Hassan, Freddy Miller and Jay Fly Life are calling the event on Saturday, Nov. 18 #RapOverViolence. They are concerned that more rap and hip-hop concerts could be cancelled in the future, so they are setting out to prove that rap music is not a catalyst for crime. It is an escape.The KTHV article includes some good comments from those putting on the protest.
"If they going to shut this down or try to stop this, like who's to say they're not going to say you can't through anymore local shows,” Miller said.

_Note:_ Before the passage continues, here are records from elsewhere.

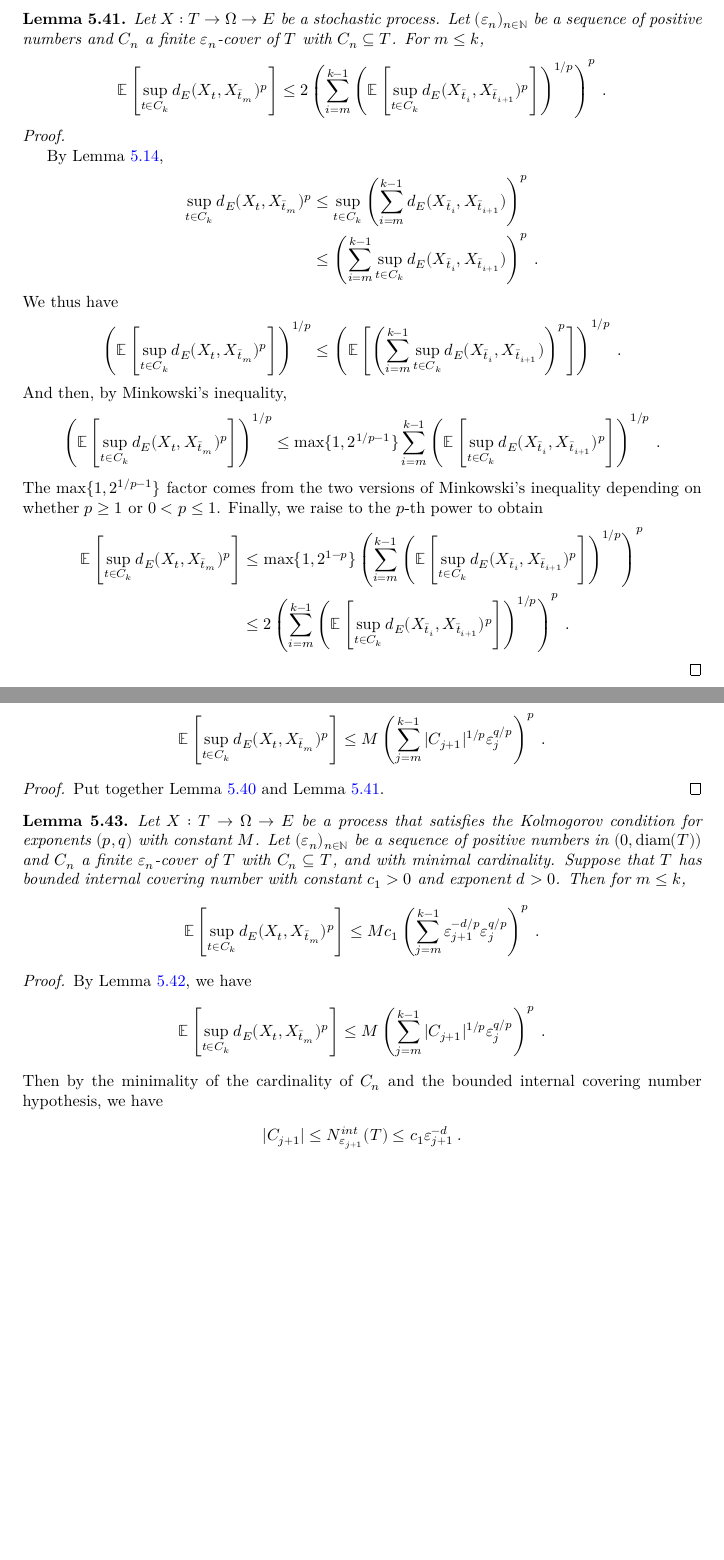
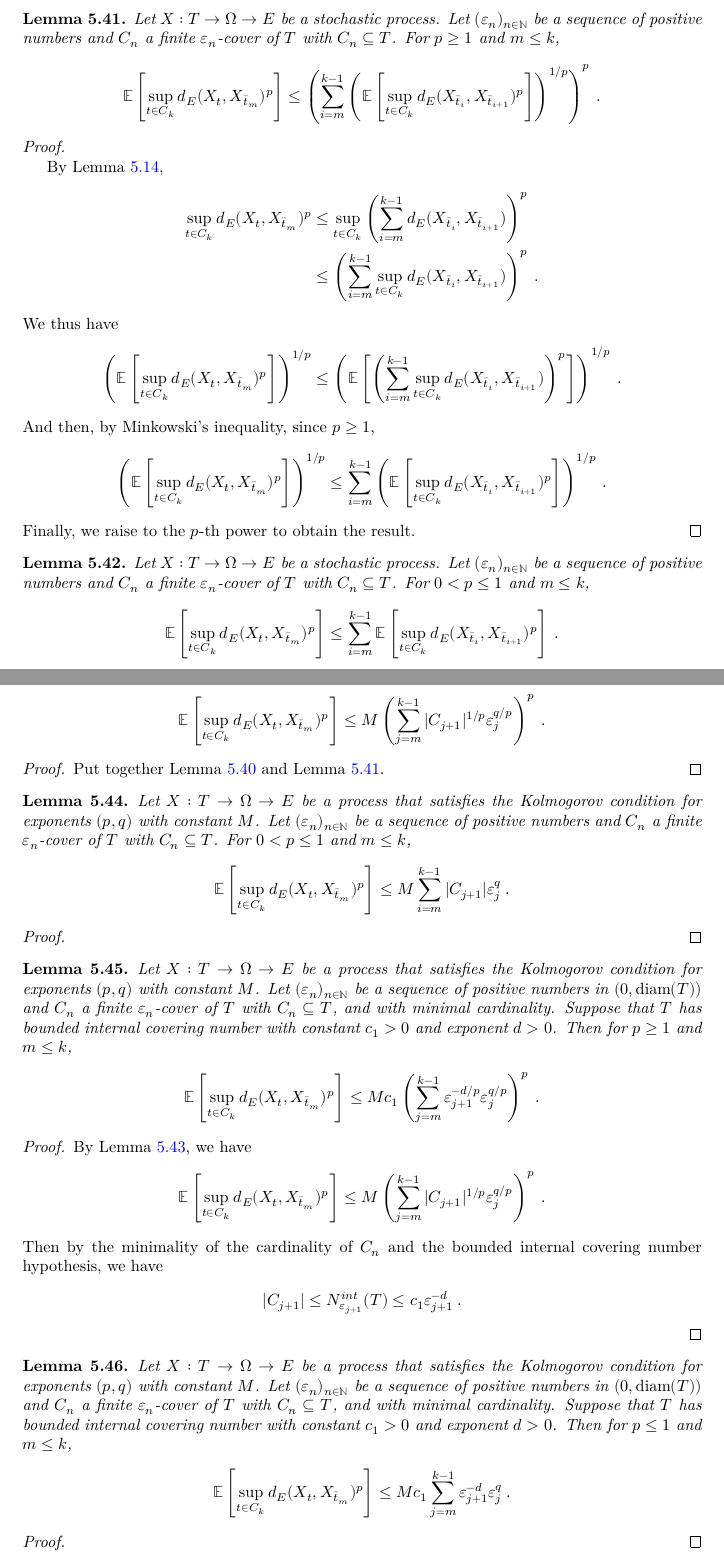
Before and after one commit to RemyDegenne/brownian-motion, a LaTeX thesis (blueprint/src/print.tex, which reads blueprint/src/chapters/kolmogorov_chentsov.tex): two parts of pages 24 and 25 of 33, joined at a grey line, cut so that both start at the same text, the shorter picture padded with empty space. Compiled offline with XeLaTeX.

Commit message:
new proof for p less than 1

```diff
--- a/blueprint/src/chapters/kolmogorov_chentsov.tex
+++ b/blueprint/src/chapters/kolmogorov_chentsov.tex
@@ -774,10 +774,10 @@ We then apply Lemma~\ref{lem:integral_sup_rpow_dist_le_card_mul_rpow} to the set
   \lean{ProbabilityTheory.lintegral_sup_rpow_edist_le_sum_rpow}
 Let $X : T \to \Omega \to E$ be a stochastic process.
 Let $(\varepsilon_n)_{n \in \mathbb{N}}$ be a sequence of positive numbers and $C_n$ a finite $\varepsilon_n$-cover of $T$ with $C_n \subseteq T$.
-For $m \le k$,
+For $p \ge 1$ and $m \le k$,
 \begin{align*}
   \mathbb{E}\left[\sup_{t \in C_k} d_E(X_t, X_{\bar{t}_m})^p \right]
-  &\le 2 \left(\sum_{i=m}^{k-1} \left( \mathbb{E}\left[\sup_{t \in C_k} d_E(X_{\bar{t}_i}, X_{\bar{t}_{i+1}})^p\right] \right)^{1/p}\right)^p
+  &\le \left(\sum_{i=m}^{k-1} \left( \mathbb{E}\left[\sup_{t \in C_k} d_E(X_{\bar{t}_i}, X_{\bar{t}_{i+1}})^p\right] \right)^{1/p}\right)^p
   \: .
 \end{align*}
 \end{lemma}
@@ -799,18 +799,25 @@ We thus have
   &\le \left(\mathbb{E} \left[\left( \sum_{i=m}^{k-1} \sup_{t \in C_k} d_E(X_{\bar{t}_i}, X_{\bar{t}_{i+1}}) \right)^p\right]\right)^{1/p}
   \: .
 \end{align*}
-And then, by Minkowski's inequality,
+And then, by Minkowski's inequality, since $p \ge 1$,
 \begin{align*}
   \left(\mathbb{E} \left[\sup_{t \in C_k} d_E(X_t, X_{\bar{t}_m})^p \right]\right)^{1/p}
-  &\le \max\{1, 2^{1/p - 1}\}\sum_{i=m}^{k-1} \left( \mathbb{E}\left[\sup_{t \in C_k} d_E(X_{\bar{t}_i}, X_{\bar{t}_{i+1}})^p \right] \right)^{1/p}
+  &\le \sum_{i=m}^{k-1} \left( \mathbb{E}\left[\sup_{t \in C_k} d_E(X_{\bar{t}_i}, X_{\bar{t}_{i+1}})^p \right] \right)^{1/p}
   \: .
 \end{align*}
-The $\max\{1, 2^{1/p - 1}\}$ factor comes from the two versions of Minkowski's inequality depending on whether $p \ge 1$ or $0 < p \le 1$.
-Finally, we raise to the $p$-th power to obtain
+Finally, we raise to the $p$-th power to obtain the result.
+\end{proof}
+
+
+\begin{lemma}\label{lem:integral_sup_dist_le_sum_rpow_of_le_one}
+  \uses{def:chainingSequence}
+  \leanok
+  \lean{ProbabilityTheory.lintegral_sup_rpow_edist_le_sum_rpow}
+Let $X : T \to \Omega \to E$ be a stochastic process.
+Let $(\varepsilon_n)_{n \in \mathbb{N}}$ be a sequence of positive numbers and $C_n$ a finite $\varepsilon_n$-cover of $T$ with $C_n \subseteq T$.
+For $0 < p \le 1$ and $m \le k$,
 \begin{align*}
-  \mathbb{E} \left[\sup_{t \in C_k} d_E(X_t, X_{\bar{t}_m})^p \right]
-  &\le \max\{1, 2^{1 - p}\}\left(\sum_{i=m}^{k-1} \left( \mathbb{E}\left[\sup_{t \in C_k} d_E(X_{\bar{t}_i}, X_{\bar{t}_{i+1}})^p \right] \right)^{1/p} \right)^p
-  \\
-  &\le 2 \left(\sum_{i=m}^{k-1} \left( \mathbb{E}\left[\sup_{t \in C_k} d_E(X_{\bar{t}_i}, X_{\bar{t}_{i+1}})^p \right] \right)^{1/p} \right)^p
+  \mathbb{E}\left[\sup_{t \in C_k} d_E(X_t, X_{\bar{t}_m})^p \right]
+  &\le \sum_{i=m}^{k-1} \mathbb{E}\left[\sup_{t \in C_k} d_E(X_{\bar{t}_i}, X_{\bar{t}_{i+1}})^p\right]
   \: .
 \end{align*}
@@ -837,6 +848,25 @@ Put together Lemma~\ref{lem:integral_sup_rpow_dist_succ} and Lemma~\ref{lem:inte
 \end{proof}
 
 
+\begin{lemma}\label{lem:todo}
+  \uses{def:chainingSequence}
+  \leanok
+  \lean{ProbabilityTheory.lintegral_sup_rpow_edist_le_sum_rpow}
+Let $X : T \to \Omega \to E$ be a process that satisfies the Kolmogorov condition for exponents $(p,q)$ with constant $M$.
+Let $(\varepsilon_n)_{n \in \mathbb{N}}$ be a sequence of positive numbers and $C_n$ a finite $\varepsilon_n$-cover of $T$ with $C_n \subseteq T$.
+For $0 < p \le 1$ and $m \le k$,
+\begin{align*}
+  \mathbb{E}\left[\sup_{t \in C_k} d_E(X_t, X_{\bar{t}_m})^p \right]
+  &\le M \sum_{i=m}^{k-1} \vert C_{j+1} \vert \varepsilon_j^{q}
+  \: .
+\end{align*}
+\end{lemma}
+
+\begin{proof}
+
+\end{proof}
+
+
 \begin{lemma}\label{lem:integral_sup_rpow_dist_le_of_minimal_cover}
   \uses{def:IsKolmogorovProcess, def:HasBoundedInternalCoveringNumber}
   \leanok
@@ -844,7 +874,7 @@ Put together Lemma~\ref{lem:integral_sup_rpow_dist_succ} and Lemma~\ref{lem:inte
 Let $X : T \to \Omega \to E$ be a process that satisfies the Kolmogorov condition for exponents $(p,q)$ with constant $M$.
 Let $(\varepsilon_n)_{n \in \mathbb{N}}$ be a sequence of positive numbers in $(0, \mathrm{diam}(T))$ and $C_n$ a finite $\varepsilon_n$-cover of $T$ with $C_n \subseteq T$, and with minimal cardinality.
 Suppose that $T$ has bounded internal covering number with constant $c_1>0$ and exponent $d > 0$.
-Then for $m \le k$,
+Then for $p \ge 1$ and $m \le k$,
 \begin{align*}
   \mathbb{E} \left[\sup_{t \in C_k} d_E(X_t, X_{\bar{t}_m})^p \right]
   &\le M c_1 \left( \sum_{j=m}^{k-1} \varepsilon_{j+1}^{-d/p} \varepsilon_j^{q/p} \right)^p
@@ -867,6 +897,26 @@ Then by the minimality of the cardinality of $C_n$ and the bounded internal cove
   \le c_1 \varepsilon_{j+1}^{-d}
   \: .
 \end{align*}
+\end{proof}
+
+
+\begin{lemma}\label{lem:integral_sup_rpow_dist_le_of_minimal_cover_of_le_one}
+  \uses{def:IsKolmogorovProcess, def:HasBoundedInternalCoveringNumber}
+  \leanok
+  \lean{ProbabilityTheory.lintegral_sup_rpow_edist_le_of_minimal_cover}
+Let $X : T \to \Omega \to E$ be a process that satisfies the Kolmogorov condition for exponents $(p,q)$ with constant $M$.
+Let $(\varepsilon_n)_{n \in \mathbb{N}}$ be a sequence of positive numbers in $(0, \mathrm{diam}(T))$ and $C_n$ a finite $\varepsilon_n$-cover of $T$ with $C_n \subseteq T$, and with minimal cardinality.
+Suppose that $T$ has bounded internal covering number with constant $c_1>0$ and exponent $d > 0$.
+Then for $p \le 1$ and $m \le k$,
+\begin{align*}
+  \mathbb{E} \left[\sup_{t \in C_k} d_E(X_t, X_{\bar{t}_m})^p \right]
+  &\le M c_1 \sum_{j=m}^{k-1} \varepsilon_{j+1}^{-d} \varepsilon_j^{q}
+  \: .
+\end{align*}
+\end{lemma}
+
+\begin{proof}
+
 \end{proof}
 
 
```
Also changed, not shown: blueprint/src/chapters/kolmogorov_chentsov.tex (6 more changed lines), 1 other file.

"The reason that we're doing it is because of the censorship of urban music that has been going on,” Hassan said. “It’s hindering us in more ways than they even know.”True that. Life is tough on the streets. Don't believe me, read The Observer's report this week on an armed confrontation with a
Hassan said they are organizing the protest at City Hall because they want to show that not all rap artists are bad. They are worried more rap concerts will be cancelled, affecting their work as rap artists.
"It's some of our livelihoods. You know, some of us, it's our escape as far as mentality. Some of the things that we sometimes have to deal with in our communities sometimes it just help to soothe it,” Hassan said.
Hassan said the rap music is not the problem and the sometimes violent lyrics does not mean an artist is violent themselves.
“Most time what it is, that artist is expressing themselves what they’ve been through, past experiences things like that,” he said.